For most, writing begins with inspiration. Something ignites our imagination, and we’re off, jotting down our ideas like a lovestruck youth. There’s no room for doubt, only the wonderful song that fills our thoughts, and the effortless flow of words as we race to keep up. Eventually the song fades, but the memory lingers. For some that’s enough. They may dabble in writing from time to time, but if inspiration doesn’t find them then they’re content to wait, and focus on other things.
On a basic level all stories are a combination of 4 components; characters, a plot, a setting, and one or more ideas, which in this case refer to the underlying questions being explored. Ideas can be as simple as “how will the protagonist accomplish their goal”, or as complex as the purpose or meaning of life.
Use What You Have
Most stories start small; a character, a conflict, an interesting place. Whichever piece you have, start with that and build out.
Finding the Time
Choose how you’re going to write, whether you prefer to carry a pen and notebook, a recorder to speak into, or a portable computer or smart phone that you can type with. Make sure that whatever you choose fits your needs. It should be small enough for you to comfortably carry it with you and it should be your preferred method or medium for writing. With portable tools you can write anywhere; while waiting for an appointment or meeting, during a break or intermission, or when inspiration randomly strikes.
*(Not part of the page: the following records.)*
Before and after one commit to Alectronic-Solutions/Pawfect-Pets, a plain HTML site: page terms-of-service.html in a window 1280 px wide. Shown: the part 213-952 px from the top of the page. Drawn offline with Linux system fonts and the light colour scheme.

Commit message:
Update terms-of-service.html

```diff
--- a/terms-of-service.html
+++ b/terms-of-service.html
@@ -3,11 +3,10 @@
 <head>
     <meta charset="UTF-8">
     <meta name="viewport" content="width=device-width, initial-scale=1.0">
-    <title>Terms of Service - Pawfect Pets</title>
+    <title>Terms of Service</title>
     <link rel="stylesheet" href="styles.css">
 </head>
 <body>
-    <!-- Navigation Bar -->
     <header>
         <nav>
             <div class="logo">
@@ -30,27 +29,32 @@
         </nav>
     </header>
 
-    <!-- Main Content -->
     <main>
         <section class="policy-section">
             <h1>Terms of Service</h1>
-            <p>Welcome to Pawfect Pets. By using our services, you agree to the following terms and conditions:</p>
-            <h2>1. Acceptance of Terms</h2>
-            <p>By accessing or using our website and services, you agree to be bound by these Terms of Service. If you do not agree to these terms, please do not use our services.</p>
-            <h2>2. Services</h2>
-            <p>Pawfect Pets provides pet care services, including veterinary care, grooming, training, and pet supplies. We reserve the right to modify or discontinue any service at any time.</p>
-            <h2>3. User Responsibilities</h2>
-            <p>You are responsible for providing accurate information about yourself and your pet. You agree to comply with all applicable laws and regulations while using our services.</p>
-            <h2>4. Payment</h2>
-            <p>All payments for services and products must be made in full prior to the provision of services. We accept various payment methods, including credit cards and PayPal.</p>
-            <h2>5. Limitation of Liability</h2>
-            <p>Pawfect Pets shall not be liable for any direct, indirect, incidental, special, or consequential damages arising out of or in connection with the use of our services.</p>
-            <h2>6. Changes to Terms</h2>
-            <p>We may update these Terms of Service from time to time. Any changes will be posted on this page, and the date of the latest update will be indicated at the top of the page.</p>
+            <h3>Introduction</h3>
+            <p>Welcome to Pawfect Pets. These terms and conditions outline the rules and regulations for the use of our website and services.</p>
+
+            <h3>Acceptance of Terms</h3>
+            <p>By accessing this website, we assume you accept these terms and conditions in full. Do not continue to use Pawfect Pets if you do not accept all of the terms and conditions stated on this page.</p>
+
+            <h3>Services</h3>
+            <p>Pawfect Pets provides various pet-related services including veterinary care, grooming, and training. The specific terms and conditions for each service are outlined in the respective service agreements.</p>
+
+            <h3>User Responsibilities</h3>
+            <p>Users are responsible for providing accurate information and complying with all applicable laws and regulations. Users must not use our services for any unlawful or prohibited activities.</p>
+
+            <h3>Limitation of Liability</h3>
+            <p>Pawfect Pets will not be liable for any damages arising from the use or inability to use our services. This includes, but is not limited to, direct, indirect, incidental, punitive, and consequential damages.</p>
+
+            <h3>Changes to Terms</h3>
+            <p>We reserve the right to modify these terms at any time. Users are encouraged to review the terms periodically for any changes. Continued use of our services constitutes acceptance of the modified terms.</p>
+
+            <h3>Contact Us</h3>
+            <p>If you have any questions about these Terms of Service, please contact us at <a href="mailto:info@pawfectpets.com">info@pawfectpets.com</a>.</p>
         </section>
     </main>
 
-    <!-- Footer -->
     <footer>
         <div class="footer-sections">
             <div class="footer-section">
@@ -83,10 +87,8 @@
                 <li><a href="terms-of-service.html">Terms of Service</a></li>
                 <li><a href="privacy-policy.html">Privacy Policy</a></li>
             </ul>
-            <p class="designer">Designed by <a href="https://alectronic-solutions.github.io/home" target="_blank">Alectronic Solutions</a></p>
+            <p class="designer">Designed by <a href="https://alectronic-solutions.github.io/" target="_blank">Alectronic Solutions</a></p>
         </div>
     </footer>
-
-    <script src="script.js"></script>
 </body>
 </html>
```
There will be times when you don’t know what to write, or just don’t feel like writing. It’s easy to find other things to do instead of writing. Other times you may feel exhausted or suffer a headache. Here are a few common causes and solutions for writer’s block.
Develop a Routine
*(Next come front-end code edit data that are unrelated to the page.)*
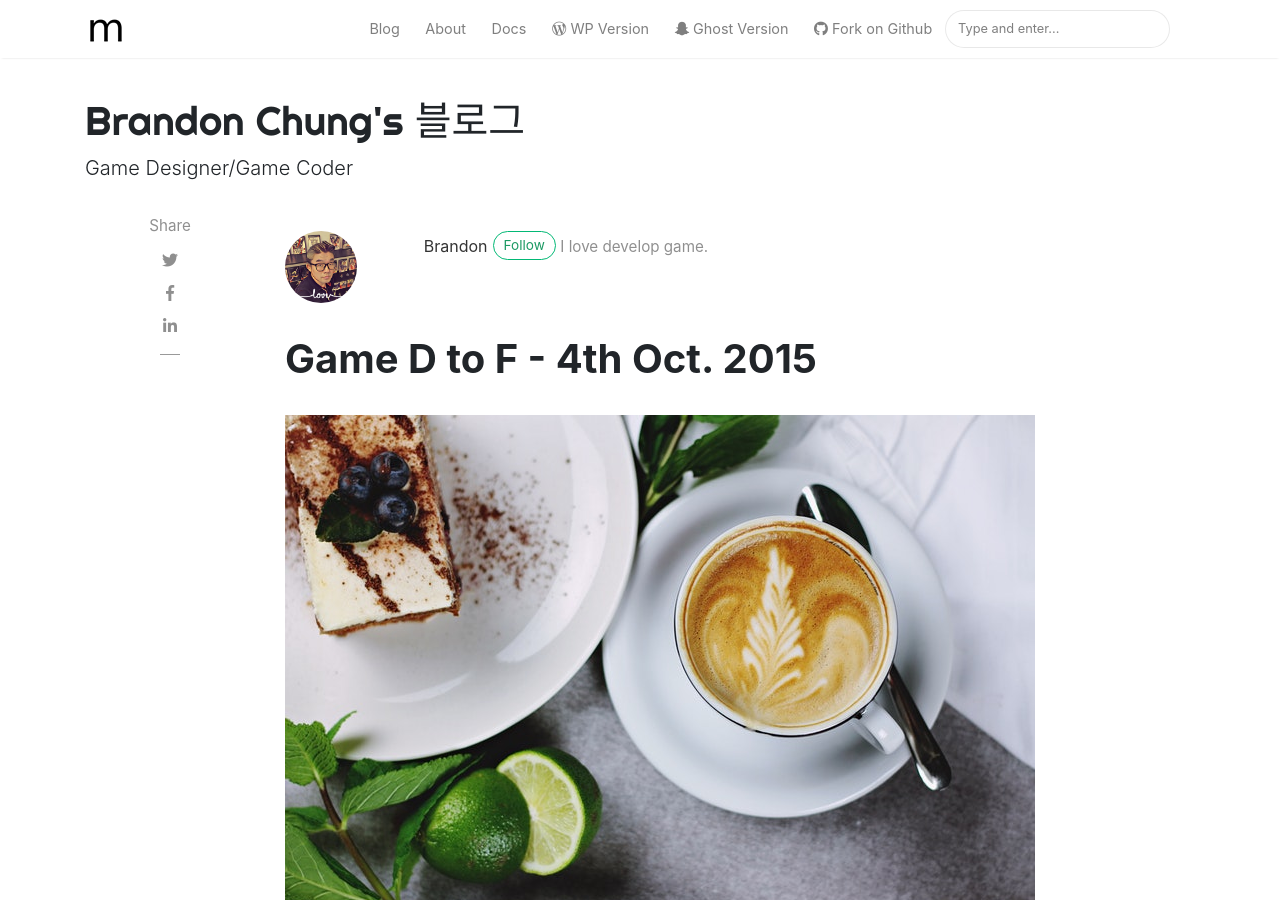
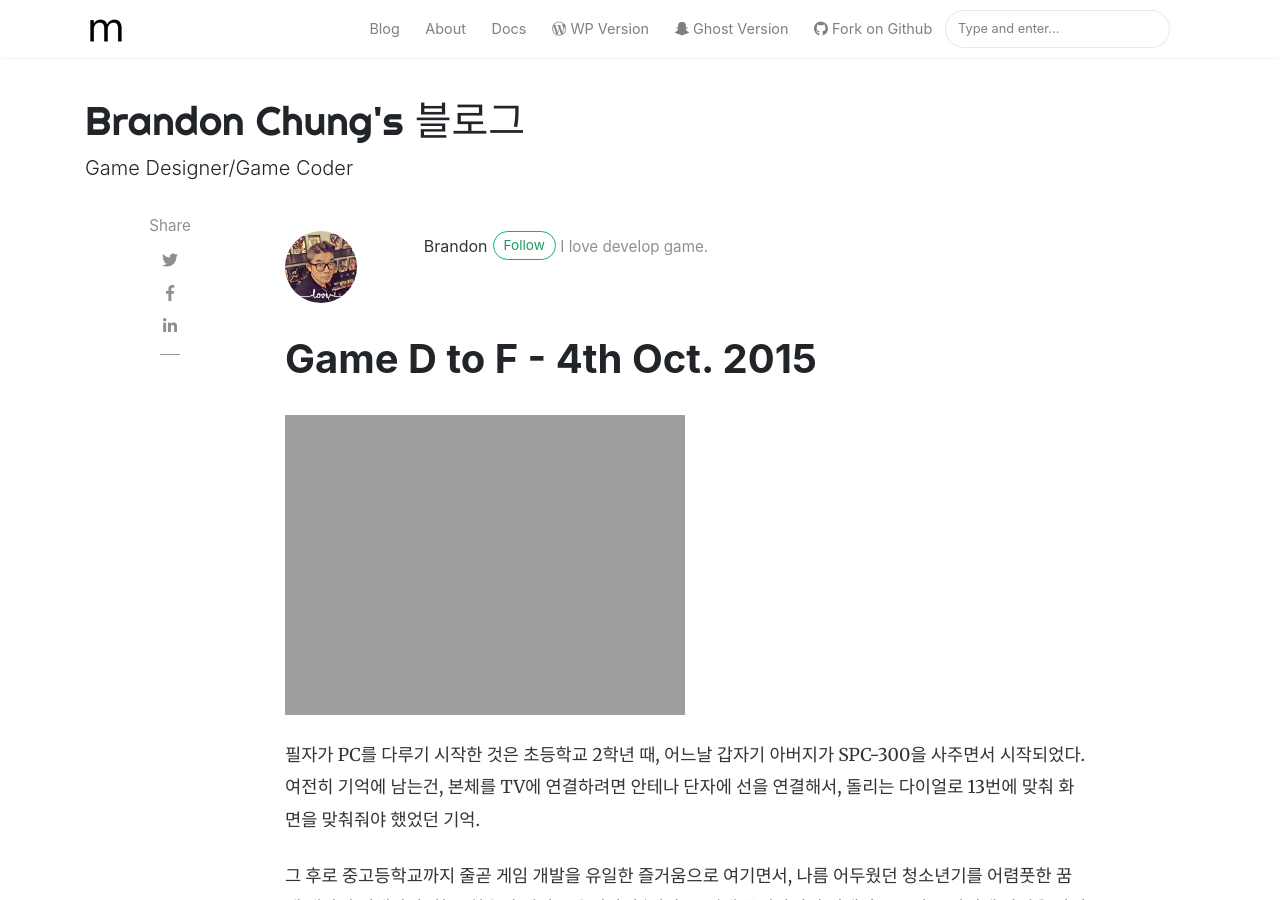
Before and after one commit to head77x/head77x.github.io, a Jekyll site: the page built from _posts/2020-01-19-오랜만에 다시읽는 Game D to F.md, in a window 1280 px wide and 900 px high. Built offline with Jekyll 4.4.1, drawn with Linux system fonts in a browser that asks for light colours; nearby versions of some CDN libraries; comment, search, counter and statistics services are not loaded.

Commit message:
Update 2020-01-19-오랜만에 다시읽는 Game D to F.md

```diff
--- a/_posts/2020-01-19-오랜만에 다시읽는 Game D to F.md
+++ b/_posts/2020-01-19-오랜만에 다시읽는 Game D to F.md
@@ -3,7 +3,7 @@ layout: post
 title:  "Game D to F - 4th Oct. 2015"
 author: brandon
 categories: [ Jekyll, tutorial ]
-image: assets/images/16.jpg
+image: assets/images/60912445_2144219159008886_6351337134120501248_n.jpg
 ---
 
 필자가 PC를 다루기 시작한 것은 초등학교 2학년 때, 어느날 갑자기 아버지가 SPC-300을 사주면서 시작되었다. 여전히 기억에 남는건, 본체를 TV에 연결하려면 안테나 단자에 선을 연결해서, 돌리는 다이얼로 13번에 맞춰 화면을 맞춰줘야 했었던 기억.
```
1. Find a time at least once a week where you can set aside at least 30 minutes to write.
2. Find a place where you won’t be interrupted, indoors or outdoors. Don’t choose a place where you regularly do something else like play games or sleep. A work space is preferable.
3. Decide if you prefer to type on a computer or write on paper.
4. Start with some free writing. Don’t worry about the quality; just write continuously for a few minutes. Babble onto the page.